Yesterday was Ash Wednesday and so I went to a church near work for my obligatory ashing. During his homily, the priest described Lent as a time when we should pause, step back, and focus on whether or not our lives are on the right path. That path is the one we begin when we were born and continue on through our lives as part of the journey home. Home to God.
Last night, while catching up on my back issues of First Things, I caught this at the end of Father Richard John Neuhaus' On The Public Square jottings in the February 2009 edition (sub req):
As of this writing, I am contending with a cancer, presently of unknown origin. I am, I am given to believe, under the expert medical care of the Sloan-Kettering clinic here in New York. I am grateful beyond measure for your prayers storming the gates of heaven. Be assured that I neither fear to die nor refuse to live.
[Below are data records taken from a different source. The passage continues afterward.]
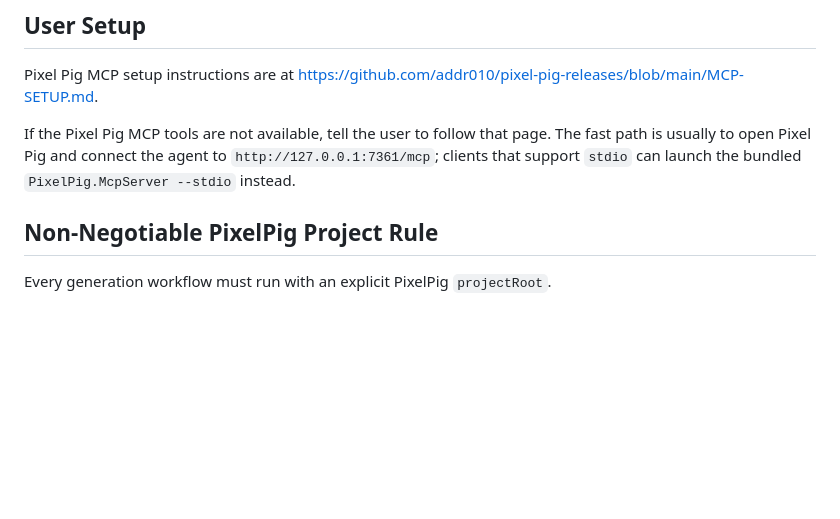
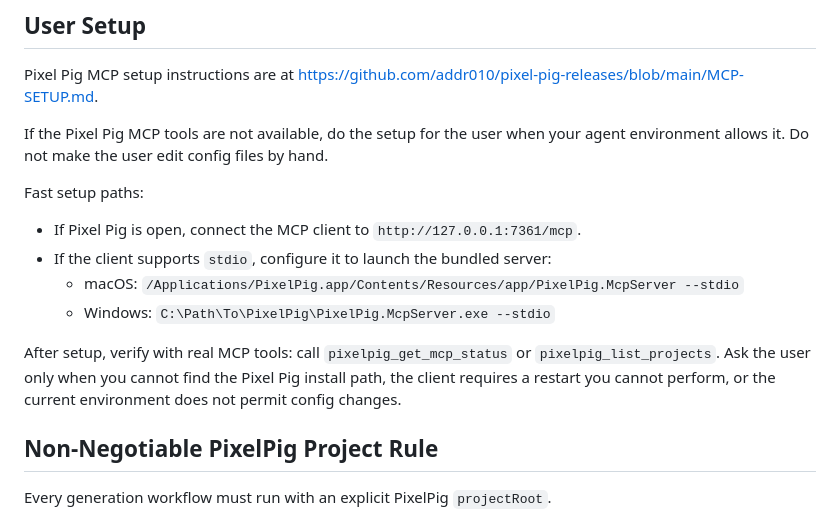
Before and after one commit to addr010/pixel-pig-releases, a Markdown page: skills/pixelpig-cinema-director/SKILL.md, the part around the change. Drawn GitHub-style; blank space fills up the shorter version.

Commit message:
Make director skill handle MCP setup

```diff
--- a/skills/pixelpig-cinema-director/SKILL.md
+++ b/skills/pixelpig-cinema-director/SKILL.md
@@ -11,7 +11,16 @@ Build cinematic image assets, video shots, and rough movies through PixelPig MCP
 
 Pixel Pig MCP setup instructions are at https://github.com/addr010/pixel-pig-releases/blob/main/MCP-SETUP.md.
 
-If the Pixel Pig MCP tools are not available, tell the user to follow that page. The fast path is usually to open Pixel Pig and connect the agent to `http://127.0.0.1:7361/mcp`; clients that support `stdio` can launch the bundled `PixelPig.McpServer --stdio` instead.
+If the Pixel Pig MCP tools are not available, do the setup for the user when your agent environment allows it. Do not make the user edit config files by hand.
+
+Fast setup paths:
+
+- If Pixel Pig is open, connect the MCP client to `http://127.0.0.1:7361/mcp`.
+- If the client supports `stdio`, configure it to launch the bundled server:
+  - macOS: `/Applications/PixelPig.app/Contents/Resources/app/PixelPig.McpServer --stdio`
+  - Windows: `C:\Path\To\PixelPig\PixelPig.McpServer.exe --stdio`
+
+After setup, verify with real MCP tools: call `pixelpig_get_mcp_status` or `pixelpig_list_projects`. Ask the user only when you cannot find the Pixel Pig install path, the client requires a restart you cannot perform, or the current environment does not permit config changes.
 
 ## Non-Negotiable PixelPig Project Rule
 
```
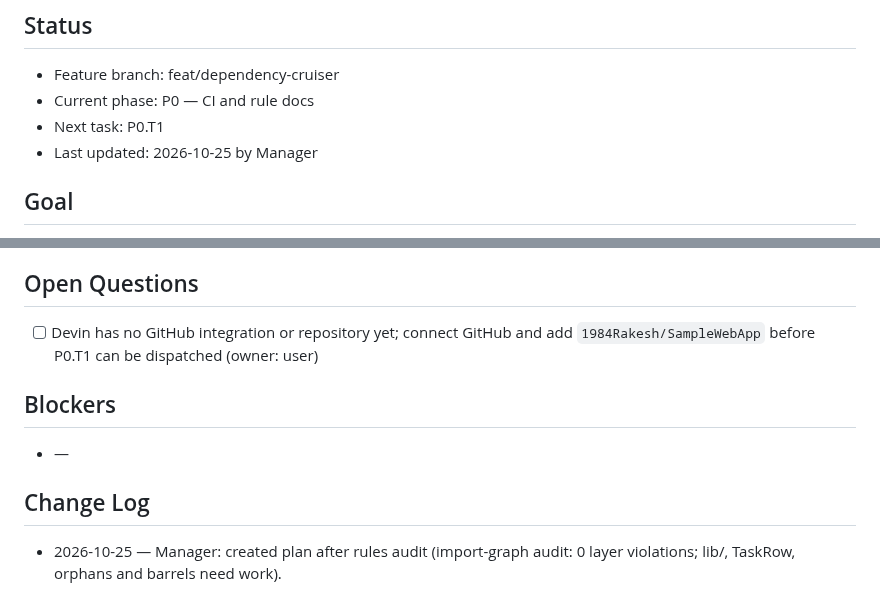
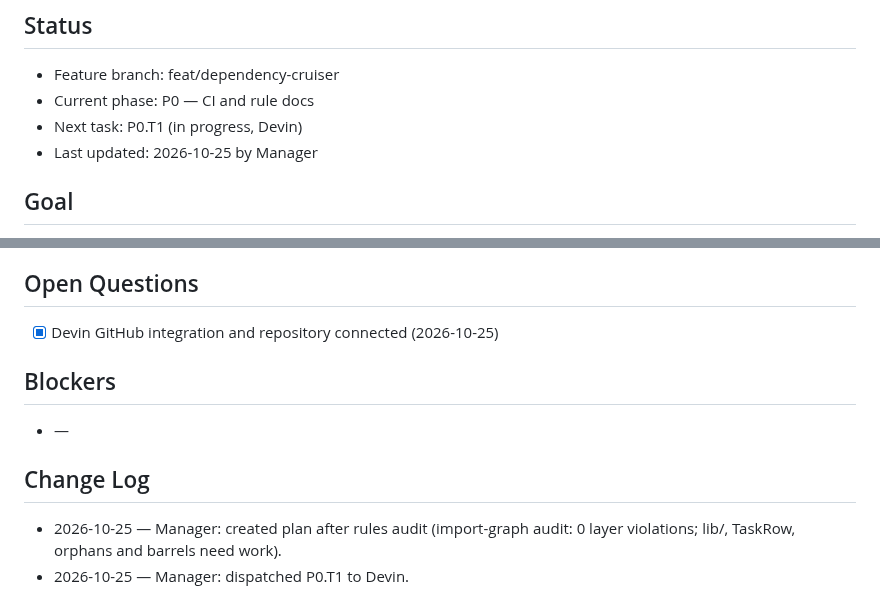
Before and after one commit to 1984Rakesh/SampleWebApp, a Markdown page: plans/dependency-cruiser.md, 2 parts joined by grey strips. Drawn GitHub-style.

Commit message:
P0.T1: mark in progress
Co-Authored-By: Claude Opus 5.5 <noreply@anthropic.com>
Claude-Session: https://claude.ai/code/session_015DNwdL82kAs6buQ52rp6Mb

```diff
--- a/plans/dependency-cruiser.md
+++ b/plans/dependency-cruiser.md
@@ -3,7 +3,7 @@
 ## Status
 - Feature branch: feat/dependency-cruiser
 - Current phase: P0 — CI and rule docs
-- Next task: P0.T1
+- Next task: P0.T1 (in progress, Devin)
 - Last updated: 2026-10-25 by Manager
 
 ## Goal
@@ -283,10 +283,11 @@ Exit criteria: CI fails any PR with an architecture violation, and the docs list
 - 2026-10-25 — Server tests may import client `data/{dtos,mappers}` only, for the contract test (existing deliberate coupling).
 
 ## Open Questions
-- [ ] Devin has no GitHub integration or repository yet; connect GitHub and add `1984Rakesh/SampleWebApp` before P0.T1 can be dispatched (owner: user)
+- [x] Devin GitHub integration and repository connected (2026-10-25)
 
 ## Blockers
 - —
 
 ## Change Log
 - 2026-10-25 — Manager: created plan after rules audit (import-graph audit: 0 layer violations; lib/, TaskRow, orphans and barrels need work).
+- 2026-10-25 — Manager: dispatched P0.T1 to Devin.
```
Also changed, not shown: other parts of plans/dependency-cruiser.md (+1 -1 lines).
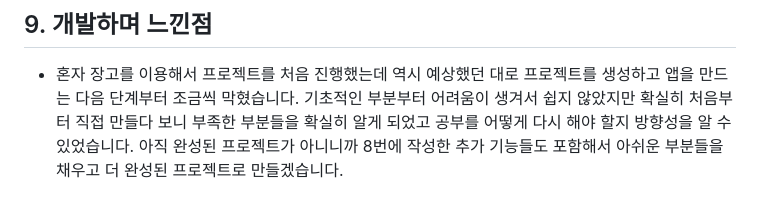
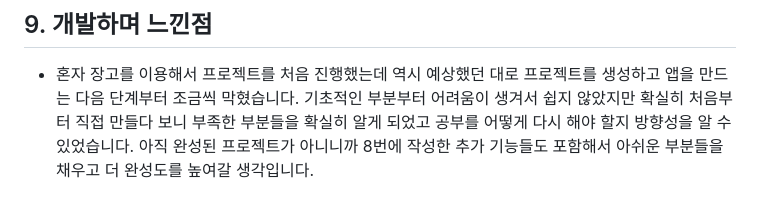
Before and after one commit to su0797/Django_project_myblog, a Markdown page: README.md, the part around the change. Drawn GitHub-style.

```diff
--- a/README.md
+++ b/README.md
@@ -148,4 +148,4 @@ myblog
 
 ## 9. 개발하며 느낀점
 - 혼자 장고를 이용해서 프로젝트를 처음 진행했는데 역시 예상했던 대로 프로젝트를 생성하고 앱을 만드는 다음 단계부터 조금씩 막혔습니다. 기초적인 부분부터 어려움이 생겨서 쉽지 않았지만 확실히 처음부터 직접 만들다 보니 부족한 부분들을 확실히 알게 되었고 공부를 어떻게 다시 해야 할지 방향성을 알 수 있었습니다.
-아직 완성된 프로젝트가 아니니까 8번에 작성한 추가 기능들도 포함해서 아쉬운 부분들을 채우고 더 완성된 프로젝트로 만들겠습니다.
+아직 완성된 프로젝트가 아니니까 8번에 작성한 추가 기능들도 포함해서 아쉬운 부분들을 채우고 더 완성도를 높여갈 생각입니다.
```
If it is to die, all that has been is but a slight intimation of what is to be. If it is to live, there is much that I hope to do in the interim. After the last round with cancer fifteen years ago, I wrote a little book, As I Lay Dying (titled after William Faulkner after John Donne), in which I said much of what I had to say about the package deal that is mortality. I did not know that I had so much more to learn.
And yes, the question has occurred to me that, if I have but a little time to live, should I be spending it writing this column. I have heard it attributed to figures as various as Brother Lawrence and Martin Luther--when asked what they would do if they knew they were going to die tomorrow, they answered that they would plant a tree and say their prayers. (Luther is supposed to have added that he would quaff his favored beer.) Maybe I have, at least metaphorically, planted a few trees, and certainly I am saying my prayers.
Who knew that at this point in life I would be understanding, as if for the first time, the words of Paul, "When I am weak, then I am strong"? This is not a farewell. Please God, we will be pondering together the follies and splendors of the Church and the world for years to come. But maybe not.
In any event, when there is an unidentified agent in your body aggressively attacking the good things your body is intended to do, it does concentrate the mind. The entirety of our prayer is "Your will be done"--not as a note of resignation but of desire beyond expression. To that end, I commend myself to your intercession, and that of all the saints and angels who accompany us each step through time toward home.
Father Neuhaus did go home to God on January 8th of this year. As we begin this year's Lenten season, we realize just how wise he was in understanding the truth of the ultimate matters of life and death and just how much he will be missed in this world.